**The task**: Below are some records; find each line that carries the word "import" and copy it.
***
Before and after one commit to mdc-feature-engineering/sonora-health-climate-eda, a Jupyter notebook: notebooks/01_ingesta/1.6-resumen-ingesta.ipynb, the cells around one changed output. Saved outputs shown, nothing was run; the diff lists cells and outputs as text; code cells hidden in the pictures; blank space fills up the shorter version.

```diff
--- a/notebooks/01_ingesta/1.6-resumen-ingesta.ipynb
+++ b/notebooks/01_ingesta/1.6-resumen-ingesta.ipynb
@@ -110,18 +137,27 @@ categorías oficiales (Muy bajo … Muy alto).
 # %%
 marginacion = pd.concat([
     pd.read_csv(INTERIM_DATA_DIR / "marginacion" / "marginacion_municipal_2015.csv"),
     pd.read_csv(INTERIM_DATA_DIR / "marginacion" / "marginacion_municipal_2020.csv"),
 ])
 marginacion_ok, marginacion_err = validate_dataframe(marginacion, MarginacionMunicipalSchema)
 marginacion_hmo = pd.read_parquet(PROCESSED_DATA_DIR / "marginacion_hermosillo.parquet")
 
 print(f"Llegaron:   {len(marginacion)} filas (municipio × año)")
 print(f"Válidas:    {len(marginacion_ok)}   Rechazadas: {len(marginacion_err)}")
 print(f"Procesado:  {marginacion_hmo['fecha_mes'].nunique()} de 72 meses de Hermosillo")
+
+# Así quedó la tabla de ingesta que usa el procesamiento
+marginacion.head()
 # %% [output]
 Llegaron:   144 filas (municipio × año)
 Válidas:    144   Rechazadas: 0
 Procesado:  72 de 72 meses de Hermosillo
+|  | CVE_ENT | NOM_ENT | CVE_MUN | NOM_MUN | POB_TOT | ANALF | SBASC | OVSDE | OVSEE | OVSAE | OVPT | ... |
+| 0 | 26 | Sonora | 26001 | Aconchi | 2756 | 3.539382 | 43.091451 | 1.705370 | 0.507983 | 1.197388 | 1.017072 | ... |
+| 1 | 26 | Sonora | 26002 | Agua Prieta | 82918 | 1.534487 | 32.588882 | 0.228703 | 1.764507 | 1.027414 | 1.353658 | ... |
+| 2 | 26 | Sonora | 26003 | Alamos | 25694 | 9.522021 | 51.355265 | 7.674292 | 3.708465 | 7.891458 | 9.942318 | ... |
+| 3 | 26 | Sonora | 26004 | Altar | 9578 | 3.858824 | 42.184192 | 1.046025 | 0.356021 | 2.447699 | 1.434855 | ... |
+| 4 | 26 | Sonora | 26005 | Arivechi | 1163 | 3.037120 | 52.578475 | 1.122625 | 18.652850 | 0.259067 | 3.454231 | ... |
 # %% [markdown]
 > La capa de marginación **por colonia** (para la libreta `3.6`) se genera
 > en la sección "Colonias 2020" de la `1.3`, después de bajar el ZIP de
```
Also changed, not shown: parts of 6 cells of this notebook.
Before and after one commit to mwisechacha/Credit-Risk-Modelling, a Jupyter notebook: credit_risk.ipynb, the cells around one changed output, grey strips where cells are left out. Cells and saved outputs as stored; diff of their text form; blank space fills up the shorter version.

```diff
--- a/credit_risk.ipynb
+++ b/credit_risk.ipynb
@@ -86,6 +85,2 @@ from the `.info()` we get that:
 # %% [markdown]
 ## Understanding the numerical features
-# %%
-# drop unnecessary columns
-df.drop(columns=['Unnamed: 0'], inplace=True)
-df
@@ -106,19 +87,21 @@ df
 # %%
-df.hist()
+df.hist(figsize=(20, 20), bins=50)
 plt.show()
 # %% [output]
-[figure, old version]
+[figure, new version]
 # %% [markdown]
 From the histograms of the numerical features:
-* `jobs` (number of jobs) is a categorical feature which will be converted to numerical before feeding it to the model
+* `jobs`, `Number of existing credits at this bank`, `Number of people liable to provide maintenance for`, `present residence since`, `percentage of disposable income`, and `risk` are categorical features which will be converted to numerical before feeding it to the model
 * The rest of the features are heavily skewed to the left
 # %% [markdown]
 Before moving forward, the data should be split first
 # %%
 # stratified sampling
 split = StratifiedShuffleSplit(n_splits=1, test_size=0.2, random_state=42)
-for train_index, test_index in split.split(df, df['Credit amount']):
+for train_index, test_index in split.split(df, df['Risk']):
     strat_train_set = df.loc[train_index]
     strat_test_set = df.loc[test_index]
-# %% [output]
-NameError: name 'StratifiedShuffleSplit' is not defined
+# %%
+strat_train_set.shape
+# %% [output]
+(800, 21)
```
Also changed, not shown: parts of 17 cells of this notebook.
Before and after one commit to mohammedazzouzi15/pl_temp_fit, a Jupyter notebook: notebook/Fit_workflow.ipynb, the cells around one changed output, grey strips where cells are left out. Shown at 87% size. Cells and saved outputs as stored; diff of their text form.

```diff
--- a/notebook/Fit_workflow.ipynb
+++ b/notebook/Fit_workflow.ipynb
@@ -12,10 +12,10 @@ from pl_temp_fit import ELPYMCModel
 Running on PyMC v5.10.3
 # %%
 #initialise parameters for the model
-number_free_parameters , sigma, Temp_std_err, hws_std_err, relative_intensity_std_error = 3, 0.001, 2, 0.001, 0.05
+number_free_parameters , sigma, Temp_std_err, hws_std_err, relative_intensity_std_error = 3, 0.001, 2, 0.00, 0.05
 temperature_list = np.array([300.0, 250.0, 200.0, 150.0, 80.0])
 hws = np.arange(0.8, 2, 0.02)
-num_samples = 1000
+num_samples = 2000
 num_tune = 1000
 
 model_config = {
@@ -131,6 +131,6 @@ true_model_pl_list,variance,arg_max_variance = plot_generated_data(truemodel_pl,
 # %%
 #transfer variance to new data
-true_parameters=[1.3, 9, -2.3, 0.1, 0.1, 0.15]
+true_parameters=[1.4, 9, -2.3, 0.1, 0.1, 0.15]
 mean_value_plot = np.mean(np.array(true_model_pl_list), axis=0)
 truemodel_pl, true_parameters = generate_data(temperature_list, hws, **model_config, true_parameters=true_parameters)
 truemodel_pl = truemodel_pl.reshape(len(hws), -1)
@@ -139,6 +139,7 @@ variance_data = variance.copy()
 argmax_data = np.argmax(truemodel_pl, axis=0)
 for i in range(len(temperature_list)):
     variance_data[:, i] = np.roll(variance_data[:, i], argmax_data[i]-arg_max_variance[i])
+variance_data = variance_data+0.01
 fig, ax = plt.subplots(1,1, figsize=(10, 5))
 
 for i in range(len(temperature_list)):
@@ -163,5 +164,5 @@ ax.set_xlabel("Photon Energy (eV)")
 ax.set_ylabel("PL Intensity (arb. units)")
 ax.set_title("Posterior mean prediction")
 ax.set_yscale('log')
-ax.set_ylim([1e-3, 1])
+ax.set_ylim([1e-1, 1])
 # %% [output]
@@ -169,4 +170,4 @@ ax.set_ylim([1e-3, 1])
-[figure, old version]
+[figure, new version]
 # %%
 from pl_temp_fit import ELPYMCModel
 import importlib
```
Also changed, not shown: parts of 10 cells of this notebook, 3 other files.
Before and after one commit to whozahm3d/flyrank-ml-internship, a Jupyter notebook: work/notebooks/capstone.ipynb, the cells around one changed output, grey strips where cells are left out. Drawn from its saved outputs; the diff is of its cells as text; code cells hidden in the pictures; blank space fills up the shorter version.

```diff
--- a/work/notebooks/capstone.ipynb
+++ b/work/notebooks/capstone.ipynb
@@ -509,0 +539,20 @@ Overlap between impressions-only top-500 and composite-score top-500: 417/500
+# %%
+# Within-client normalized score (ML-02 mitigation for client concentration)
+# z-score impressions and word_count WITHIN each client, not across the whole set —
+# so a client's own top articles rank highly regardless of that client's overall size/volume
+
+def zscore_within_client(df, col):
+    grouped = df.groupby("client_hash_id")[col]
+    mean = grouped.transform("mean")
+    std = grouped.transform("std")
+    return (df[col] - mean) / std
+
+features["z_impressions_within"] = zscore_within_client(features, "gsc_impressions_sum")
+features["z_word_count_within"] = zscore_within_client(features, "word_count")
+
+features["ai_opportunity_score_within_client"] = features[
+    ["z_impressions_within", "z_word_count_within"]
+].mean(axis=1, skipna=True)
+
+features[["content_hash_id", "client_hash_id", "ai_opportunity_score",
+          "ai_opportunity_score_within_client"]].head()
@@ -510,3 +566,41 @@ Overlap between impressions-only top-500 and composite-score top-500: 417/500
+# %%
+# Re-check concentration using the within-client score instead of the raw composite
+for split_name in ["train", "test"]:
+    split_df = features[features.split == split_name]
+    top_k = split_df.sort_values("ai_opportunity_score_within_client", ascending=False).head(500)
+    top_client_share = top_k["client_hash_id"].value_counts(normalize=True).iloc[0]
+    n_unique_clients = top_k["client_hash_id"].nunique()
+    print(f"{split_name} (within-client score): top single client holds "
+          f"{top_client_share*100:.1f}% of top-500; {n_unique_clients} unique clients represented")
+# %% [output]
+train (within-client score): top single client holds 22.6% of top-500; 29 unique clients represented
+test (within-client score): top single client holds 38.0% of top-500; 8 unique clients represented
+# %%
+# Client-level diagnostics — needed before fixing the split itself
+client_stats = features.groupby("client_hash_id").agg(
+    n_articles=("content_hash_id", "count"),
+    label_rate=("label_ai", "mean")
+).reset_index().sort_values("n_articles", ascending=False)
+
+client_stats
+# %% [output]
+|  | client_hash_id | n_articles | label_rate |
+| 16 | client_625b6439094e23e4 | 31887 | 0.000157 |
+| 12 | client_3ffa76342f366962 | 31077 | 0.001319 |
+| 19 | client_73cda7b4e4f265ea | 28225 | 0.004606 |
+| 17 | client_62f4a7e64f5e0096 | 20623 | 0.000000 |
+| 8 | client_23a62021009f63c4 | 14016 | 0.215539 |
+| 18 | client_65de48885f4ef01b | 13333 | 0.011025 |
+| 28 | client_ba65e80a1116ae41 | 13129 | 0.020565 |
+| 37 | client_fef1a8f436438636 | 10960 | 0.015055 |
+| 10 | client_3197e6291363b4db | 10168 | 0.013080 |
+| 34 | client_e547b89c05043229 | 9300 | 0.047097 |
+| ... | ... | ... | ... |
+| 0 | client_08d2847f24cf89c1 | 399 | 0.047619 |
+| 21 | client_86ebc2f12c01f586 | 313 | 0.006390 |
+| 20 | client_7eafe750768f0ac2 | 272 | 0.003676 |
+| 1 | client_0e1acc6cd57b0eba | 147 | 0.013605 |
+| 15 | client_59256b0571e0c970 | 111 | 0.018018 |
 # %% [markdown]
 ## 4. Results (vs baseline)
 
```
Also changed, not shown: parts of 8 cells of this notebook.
***
**Answer to this problem**:
@@ -12,10 +12,10 @@ from pl_temp_fit import ELPYMCModel
 from pl_temp_fit import ELPYMCModel
 import importlib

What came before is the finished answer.